Many believe no matter how rough things are, there can always be redemption in life. Through the novel A Tale Of Two Cities, most escaped the grasp of their own mental destruction even when death was at hand.
Charles Dickens describes two characters known as Dr. Manette, a man who used to be a prisoner of the Bastille, and Sydney Carton, an alcoholic with potential who chooses to waste his life away. Dickens uses these traits to give the characters a goal towards achieving redemption.
Dr. Manette, a man who lost all sanity through years of imprisonment, worked towards redemption with help from others. Through the years spent within the Bastille, Dr. Manette looked older than his age, believed he was a shoemaker, and forgot his name. Mr.
Lorry, a businessman, and Lucie, Dr. Manette’s daughter, were set with the emotional task of restoring Dr. Manette back to “life, love duty, rest, and comfort” (22) state of being. Redemption attained by Dr. Manette resulted in trauma for years to come; whenever reminded of his imprisonment, the Doctor would go back to his deranged state of mind. Lucie, his daughter, recalls the doctor back to life giving him a shot at redemption. Working towards doing what was deemed best, Dr.

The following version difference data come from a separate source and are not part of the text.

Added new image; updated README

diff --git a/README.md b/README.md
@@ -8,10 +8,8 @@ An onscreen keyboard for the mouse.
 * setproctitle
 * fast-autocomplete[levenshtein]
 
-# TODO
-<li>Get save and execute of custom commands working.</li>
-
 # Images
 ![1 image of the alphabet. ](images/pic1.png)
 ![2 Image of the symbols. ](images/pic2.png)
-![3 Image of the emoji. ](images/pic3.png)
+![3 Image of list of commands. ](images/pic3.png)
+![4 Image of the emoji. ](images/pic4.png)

Manette followed through on his promise to Lucie when she saved him. Once saving Charles, Dr. Manette thought, “He had accomplished the task he had set himself, his promise was redeemed, he had saved Charles” (293). Saving Charles Darnay from prison as Lucie had saved Dr. Manette all those years ago, Dr.
Manette believed he had been redeemed and was finally clear of debt with his daughter. Saving Charles as a recompense, Dr. Manette redeemed himself in the process.
Through other characters, Dr. Manette was redeemed; resulting in a weight to be lifted from his shoulder. One character mentioned Dr. Manette was “aged and bent, but otherwise restored” (381) once saving Charles Darnay. Furthermore, Sydney Carton traded places with Charles Darnay allowing a burden to be lifted off of Dr.
Manette’s shoulders. Feeling an inner peace knowing Charles Darnay was alive, Dr. Manette was able to be “restored” and redeemed. Dr. Manette made amends knowing someone other than Charles gave up his life; being the doctor would have been the reason of Charles death.
Dr. Manette shows the reader human spirit is strong and it is always possible to get a second chance at life. Another character in need of redemption, Sydney Carton, is known to be a man who receives the short end of the stick. Carton lost the outlook on life for the ability to improve upon his ways;leading to not minding if Lucie loved him back, and the fact Sydney received no credit while working with Stryver. Throughout the novel, Sydney is portrayed as a man of no hope who suffered from the loss of his childhood family. Carton’s hope disappeared as early as when “He had followed his father to the grave. His mother dying years before” (318). Leading Carton to be ready for death at any point, Sydney turned towards alcohol as a result of his life’s tragedy.
One positive light in his life, was the character Lucie. Blinded by his admiration for Lucie, Sydney saved a man in the trial at the beginning of the book. Adding a sense of humanity and selflessness, the trait demonstrated when Sydney truly started being redeemed. Looking alike, Carton saved Charles Darnay at his trial for treason, as a result of his “strong resemblance he undoubtedly bore to the prisoner” (77). The result of Sydney putting in enough effort to point out the fact he and the prisoner looked alike added to the fact Carton had been working towards redemption. By focusing on someone other than himself, Carton’s attempt to be humanized supports his goal of becoming a better person.
At the end of the novel putting the prisoner and Lucie’s happiness before his own, Sydney followed through on his promise of giving his life for someone Lucie loved. The insight was given; as a result of Carton dying, showing what Carton had done was admirable. Once Carton had passed, he thought, “It was a far, far better thing that I do, than I have ever done; it is a far, far better rest that I go than I have ever known” (382). As Carton was redeemed by his death, a irony is portrayed. Sydney redeemed his sinful life in this final sacrifice making him a parallel to Jesus Christ, resulting in an alcohol-filled life worthwhile.
Putting others before himself and saving another in place of his life, Sydney Carton developed as a noble and courageous character. Sydney’s one complete act of humanity allowed himself to get steps closer towards being redeemed. The character’s transition from a good for nothing person to a hero supports Dickens’ theme showing anyone is worthy of redemption. Through Dr. Manette and Sydney Carton, the author’s theme of redemption is demonstrated. Although suffering their own mental destruction, there is hope and potential bestowed upon Dr. Manette and Sydney Carton; giving the characters a shot at redemption.
By Dickens’ characters in the book, it is shown no matter how bleak a person’s life might seem, redemption is possible for every man.